_Aim of the task_
Count the lines in the entries below that mention the string "catalogues", then write that number by itself.

_The data_
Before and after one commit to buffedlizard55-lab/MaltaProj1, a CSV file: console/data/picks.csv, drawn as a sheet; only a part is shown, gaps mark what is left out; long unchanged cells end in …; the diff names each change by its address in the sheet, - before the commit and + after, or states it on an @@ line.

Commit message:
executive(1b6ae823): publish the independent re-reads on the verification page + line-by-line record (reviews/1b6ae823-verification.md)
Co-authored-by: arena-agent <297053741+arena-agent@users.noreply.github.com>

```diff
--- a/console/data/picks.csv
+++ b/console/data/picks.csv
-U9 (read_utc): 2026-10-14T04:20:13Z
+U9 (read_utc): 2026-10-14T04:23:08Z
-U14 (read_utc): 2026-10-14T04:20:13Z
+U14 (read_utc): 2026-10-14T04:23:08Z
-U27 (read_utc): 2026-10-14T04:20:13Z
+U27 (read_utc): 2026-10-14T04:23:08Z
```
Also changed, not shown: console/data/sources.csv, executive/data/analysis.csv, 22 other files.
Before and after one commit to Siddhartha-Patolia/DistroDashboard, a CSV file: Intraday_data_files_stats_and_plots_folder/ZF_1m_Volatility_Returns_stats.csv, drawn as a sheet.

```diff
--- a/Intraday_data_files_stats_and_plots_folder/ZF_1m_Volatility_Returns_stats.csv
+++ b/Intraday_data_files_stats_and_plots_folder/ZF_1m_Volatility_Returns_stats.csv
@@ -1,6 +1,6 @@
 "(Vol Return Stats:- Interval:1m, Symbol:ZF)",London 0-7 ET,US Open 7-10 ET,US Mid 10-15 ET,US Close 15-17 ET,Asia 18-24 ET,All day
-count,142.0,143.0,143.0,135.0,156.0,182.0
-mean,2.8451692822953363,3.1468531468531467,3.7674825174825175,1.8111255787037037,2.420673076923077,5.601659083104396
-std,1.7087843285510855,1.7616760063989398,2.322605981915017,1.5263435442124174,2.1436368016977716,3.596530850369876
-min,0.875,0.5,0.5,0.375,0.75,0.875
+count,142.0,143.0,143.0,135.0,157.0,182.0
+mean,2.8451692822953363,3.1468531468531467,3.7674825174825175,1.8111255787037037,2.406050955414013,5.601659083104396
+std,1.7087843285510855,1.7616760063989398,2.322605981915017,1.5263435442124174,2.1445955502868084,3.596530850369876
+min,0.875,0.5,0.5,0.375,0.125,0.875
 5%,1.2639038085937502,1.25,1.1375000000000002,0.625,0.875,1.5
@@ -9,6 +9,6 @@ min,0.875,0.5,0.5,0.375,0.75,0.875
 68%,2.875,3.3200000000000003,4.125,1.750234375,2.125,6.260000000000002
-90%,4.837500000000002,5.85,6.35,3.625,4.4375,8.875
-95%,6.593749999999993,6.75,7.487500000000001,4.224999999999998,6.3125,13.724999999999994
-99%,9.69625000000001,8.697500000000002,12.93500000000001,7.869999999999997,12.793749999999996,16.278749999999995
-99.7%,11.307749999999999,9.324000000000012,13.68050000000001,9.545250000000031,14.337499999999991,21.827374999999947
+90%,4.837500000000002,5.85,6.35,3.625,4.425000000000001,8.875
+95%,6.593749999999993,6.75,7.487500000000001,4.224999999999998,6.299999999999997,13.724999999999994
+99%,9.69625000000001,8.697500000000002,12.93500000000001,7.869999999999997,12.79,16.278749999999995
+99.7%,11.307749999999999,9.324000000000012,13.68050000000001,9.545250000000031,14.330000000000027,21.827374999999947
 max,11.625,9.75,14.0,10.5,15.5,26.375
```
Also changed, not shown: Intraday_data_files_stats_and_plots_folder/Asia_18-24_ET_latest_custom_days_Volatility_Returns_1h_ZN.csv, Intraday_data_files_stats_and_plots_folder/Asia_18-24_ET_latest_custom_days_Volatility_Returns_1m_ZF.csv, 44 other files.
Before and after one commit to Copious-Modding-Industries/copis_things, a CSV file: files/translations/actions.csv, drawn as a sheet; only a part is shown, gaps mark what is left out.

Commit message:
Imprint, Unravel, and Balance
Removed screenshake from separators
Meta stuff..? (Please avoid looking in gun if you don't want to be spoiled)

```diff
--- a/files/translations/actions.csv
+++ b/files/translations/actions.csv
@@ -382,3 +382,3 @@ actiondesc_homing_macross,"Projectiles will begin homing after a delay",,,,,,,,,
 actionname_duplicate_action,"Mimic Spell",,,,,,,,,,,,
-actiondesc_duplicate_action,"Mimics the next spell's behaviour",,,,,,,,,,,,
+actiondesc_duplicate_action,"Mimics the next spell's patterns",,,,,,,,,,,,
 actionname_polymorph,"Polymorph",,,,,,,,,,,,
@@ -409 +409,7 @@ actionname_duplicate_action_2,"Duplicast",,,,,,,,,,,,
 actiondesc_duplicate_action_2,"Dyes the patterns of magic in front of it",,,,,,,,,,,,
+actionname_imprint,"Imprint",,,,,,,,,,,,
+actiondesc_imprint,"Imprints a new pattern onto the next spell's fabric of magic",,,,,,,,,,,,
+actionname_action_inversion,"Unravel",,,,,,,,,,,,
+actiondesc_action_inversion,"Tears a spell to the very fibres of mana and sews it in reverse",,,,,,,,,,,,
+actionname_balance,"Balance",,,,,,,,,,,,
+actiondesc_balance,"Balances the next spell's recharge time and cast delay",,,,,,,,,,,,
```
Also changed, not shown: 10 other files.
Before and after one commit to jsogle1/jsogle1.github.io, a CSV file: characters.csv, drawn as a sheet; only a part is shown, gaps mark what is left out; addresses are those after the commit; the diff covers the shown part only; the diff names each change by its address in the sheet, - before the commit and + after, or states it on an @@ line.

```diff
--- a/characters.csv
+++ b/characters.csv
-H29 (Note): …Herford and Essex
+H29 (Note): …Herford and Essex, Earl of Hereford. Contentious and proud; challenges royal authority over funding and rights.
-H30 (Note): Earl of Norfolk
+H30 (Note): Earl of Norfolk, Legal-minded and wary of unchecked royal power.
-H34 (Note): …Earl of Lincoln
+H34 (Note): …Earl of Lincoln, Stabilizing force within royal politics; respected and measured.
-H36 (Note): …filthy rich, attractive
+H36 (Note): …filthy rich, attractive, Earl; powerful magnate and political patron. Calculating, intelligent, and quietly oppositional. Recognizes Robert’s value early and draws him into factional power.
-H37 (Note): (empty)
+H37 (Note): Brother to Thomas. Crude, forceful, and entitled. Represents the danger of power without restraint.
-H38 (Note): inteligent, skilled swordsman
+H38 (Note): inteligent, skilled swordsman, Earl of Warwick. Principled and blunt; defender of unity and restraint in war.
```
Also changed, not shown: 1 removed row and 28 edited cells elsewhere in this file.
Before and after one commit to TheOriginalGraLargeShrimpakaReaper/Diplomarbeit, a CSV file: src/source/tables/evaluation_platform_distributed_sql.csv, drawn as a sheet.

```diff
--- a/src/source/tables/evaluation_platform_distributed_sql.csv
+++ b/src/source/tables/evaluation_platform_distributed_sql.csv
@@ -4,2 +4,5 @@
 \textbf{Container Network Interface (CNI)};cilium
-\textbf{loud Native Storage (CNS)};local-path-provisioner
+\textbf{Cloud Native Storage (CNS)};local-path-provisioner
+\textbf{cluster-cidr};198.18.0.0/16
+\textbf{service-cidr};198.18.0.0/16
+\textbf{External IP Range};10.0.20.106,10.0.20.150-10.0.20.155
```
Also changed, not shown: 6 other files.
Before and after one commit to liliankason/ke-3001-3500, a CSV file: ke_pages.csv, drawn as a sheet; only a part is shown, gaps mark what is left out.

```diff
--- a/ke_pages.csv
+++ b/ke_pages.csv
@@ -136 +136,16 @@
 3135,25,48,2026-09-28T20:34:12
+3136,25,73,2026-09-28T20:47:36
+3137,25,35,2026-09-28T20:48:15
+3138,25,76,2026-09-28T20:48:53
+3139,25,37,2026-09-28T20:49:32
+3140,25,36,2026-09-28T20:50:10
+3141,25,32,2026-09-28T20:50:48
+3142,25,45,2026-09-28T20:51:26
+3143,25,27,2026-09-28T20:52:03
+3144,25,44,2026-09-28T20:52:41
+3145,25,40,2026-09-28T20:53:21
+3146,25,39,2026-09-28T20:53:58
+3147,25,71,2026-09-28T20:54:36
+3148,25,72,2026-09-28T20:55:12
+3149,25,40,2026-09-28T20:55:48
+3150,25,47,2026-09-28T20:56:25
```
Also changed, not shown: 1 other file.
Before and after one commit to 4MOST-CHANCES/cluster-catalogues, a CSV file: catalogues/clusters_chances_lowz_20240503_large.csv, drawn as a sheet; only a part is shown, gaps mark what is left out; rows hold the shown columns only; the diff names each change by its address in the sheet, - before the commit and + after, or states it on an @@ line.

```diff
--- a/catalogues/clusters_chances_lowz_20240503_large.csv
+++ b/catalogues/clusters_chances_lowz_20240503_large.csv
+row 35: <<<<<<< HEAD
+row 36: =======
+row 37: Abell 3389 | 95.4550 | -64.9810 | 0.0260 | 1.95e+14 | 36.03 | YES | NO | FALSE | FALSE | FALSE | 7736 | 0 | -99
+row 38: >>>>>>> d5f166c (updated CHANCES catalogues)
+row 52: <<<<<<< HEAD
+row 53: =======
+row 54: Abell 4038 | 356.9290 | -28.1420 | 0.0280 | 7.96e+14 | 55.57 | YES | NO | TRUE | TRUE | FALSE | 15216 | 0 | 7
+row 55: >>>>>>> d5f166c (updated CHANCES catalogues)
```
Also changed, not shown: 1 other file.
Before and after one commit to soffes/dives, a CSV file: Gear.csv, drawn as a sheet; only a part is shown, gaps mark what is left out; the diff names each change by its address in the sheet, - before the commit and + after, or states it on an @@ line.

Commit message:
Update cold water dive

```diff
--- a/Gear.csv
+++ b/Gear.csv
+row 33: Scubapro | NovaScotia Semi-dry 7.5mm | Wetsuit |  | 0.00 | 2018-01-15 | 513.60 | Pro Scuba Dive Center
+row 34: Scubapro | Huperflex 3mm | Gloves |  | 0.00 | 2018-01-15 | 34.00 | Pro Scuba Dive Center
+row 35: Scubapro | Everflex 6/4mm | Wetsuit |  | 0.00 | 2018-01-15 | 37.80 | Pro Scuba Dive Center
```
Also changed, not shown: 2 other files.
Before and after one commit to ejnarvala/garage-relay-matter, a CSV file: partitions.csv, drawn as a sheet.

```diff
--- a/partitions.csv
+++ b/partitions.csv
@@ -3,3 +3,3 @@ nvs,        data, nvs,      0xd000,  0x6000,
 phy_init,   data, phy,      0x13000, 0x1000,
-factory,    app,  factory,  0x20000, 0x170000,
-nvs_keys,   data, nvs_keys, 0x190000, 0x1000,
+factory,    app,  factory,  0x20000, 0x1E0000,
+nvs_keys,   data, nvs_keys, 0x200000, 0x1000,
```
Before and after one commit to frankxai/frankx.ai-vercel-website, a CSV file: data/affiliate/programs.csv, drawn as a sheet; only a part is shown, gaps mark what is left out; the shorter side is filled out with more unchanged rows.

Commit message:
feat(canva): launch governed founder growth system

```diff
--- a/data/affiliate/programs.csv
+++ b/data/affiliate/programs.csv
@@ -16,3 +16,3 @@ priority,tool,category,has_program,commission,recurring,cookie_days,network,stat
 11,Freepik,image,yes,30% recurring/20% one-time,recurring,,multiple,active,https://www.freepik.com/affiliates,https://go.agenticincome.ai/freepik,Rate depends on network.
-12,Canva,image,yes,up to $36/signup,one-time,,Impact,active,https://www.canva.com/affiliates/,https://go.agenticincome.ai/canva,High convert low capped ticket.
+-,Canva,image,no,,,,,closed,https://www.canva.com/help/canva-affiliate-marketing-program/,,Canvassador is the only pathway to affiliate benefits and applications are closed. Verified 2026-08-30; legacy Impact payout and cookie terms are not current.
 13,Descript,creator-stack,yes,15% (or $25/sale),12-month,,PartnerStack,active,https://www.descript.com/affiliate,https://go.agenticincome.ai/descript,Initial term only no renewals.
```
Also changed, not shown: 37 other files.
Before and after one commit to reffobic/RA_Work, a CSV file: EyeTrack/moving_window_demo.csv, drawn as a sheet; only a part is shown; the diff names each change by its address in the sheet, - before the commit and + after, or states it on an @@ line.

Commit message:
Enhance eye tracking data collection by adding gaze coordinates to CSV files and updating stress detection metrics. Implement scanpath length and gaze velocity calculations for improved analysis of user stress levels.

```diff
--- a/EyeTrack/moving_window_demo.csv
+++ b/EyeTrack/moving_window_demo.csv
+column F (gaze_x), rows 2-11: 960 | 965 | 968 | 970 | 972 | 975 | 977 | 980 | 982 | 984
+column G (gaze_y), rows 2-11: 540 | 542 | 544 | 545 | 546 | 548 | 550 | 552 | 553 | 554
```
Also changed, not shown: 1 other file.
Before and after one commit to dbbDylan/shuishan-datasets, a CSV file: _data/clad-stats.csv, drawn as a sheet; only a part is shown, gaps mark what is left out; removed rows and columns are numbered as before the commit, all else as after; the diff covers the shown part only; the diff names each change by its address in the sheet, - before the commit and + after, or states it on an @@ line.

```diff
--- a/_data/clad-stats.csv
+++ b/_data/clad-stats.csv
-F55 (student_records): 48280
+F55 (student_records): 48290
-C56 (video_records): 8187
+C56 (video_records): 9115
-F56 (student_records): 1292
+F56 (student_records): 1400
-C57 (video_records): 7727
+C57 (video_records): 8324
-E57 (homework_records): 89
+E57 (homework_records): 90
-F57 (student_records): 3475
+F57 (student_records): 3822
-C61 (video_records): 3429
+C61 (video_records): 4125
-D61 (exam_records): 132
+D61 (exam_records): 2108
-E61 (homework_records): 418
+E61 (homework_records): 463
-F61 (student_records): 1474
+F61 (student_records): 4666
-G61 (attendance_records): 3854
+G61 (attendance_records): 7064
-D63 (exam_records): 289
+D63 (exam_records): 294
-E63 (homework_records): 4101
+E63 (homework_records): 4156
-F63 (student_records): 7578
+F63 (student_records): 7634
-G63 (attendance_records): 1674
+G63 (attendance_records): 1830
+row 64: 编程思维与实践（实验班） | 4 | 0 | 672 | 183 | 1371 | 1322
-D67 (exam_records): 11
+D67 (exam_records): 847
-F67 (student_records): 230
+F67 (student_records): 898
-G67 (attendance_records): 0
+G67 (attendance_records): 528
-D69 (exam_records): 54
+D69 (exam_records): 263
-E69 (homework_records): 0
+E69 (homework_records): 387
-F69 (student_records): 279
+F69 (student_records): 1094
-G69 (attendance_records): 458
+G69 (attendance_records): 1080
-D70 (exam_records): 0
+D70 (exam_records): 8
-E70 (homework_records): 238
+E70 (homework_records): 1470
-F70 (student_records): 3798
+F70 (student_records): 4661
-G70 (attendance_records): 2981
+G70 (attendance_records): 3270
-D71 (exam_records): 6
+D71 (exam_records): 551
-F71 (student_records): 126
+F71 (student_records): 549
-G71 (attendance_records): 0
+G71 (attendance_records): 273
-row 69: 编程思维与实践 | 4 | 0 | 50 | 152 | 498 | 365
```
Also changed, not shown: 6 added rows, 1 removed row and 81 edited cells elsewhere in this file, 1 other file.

_Solution to this problem_
5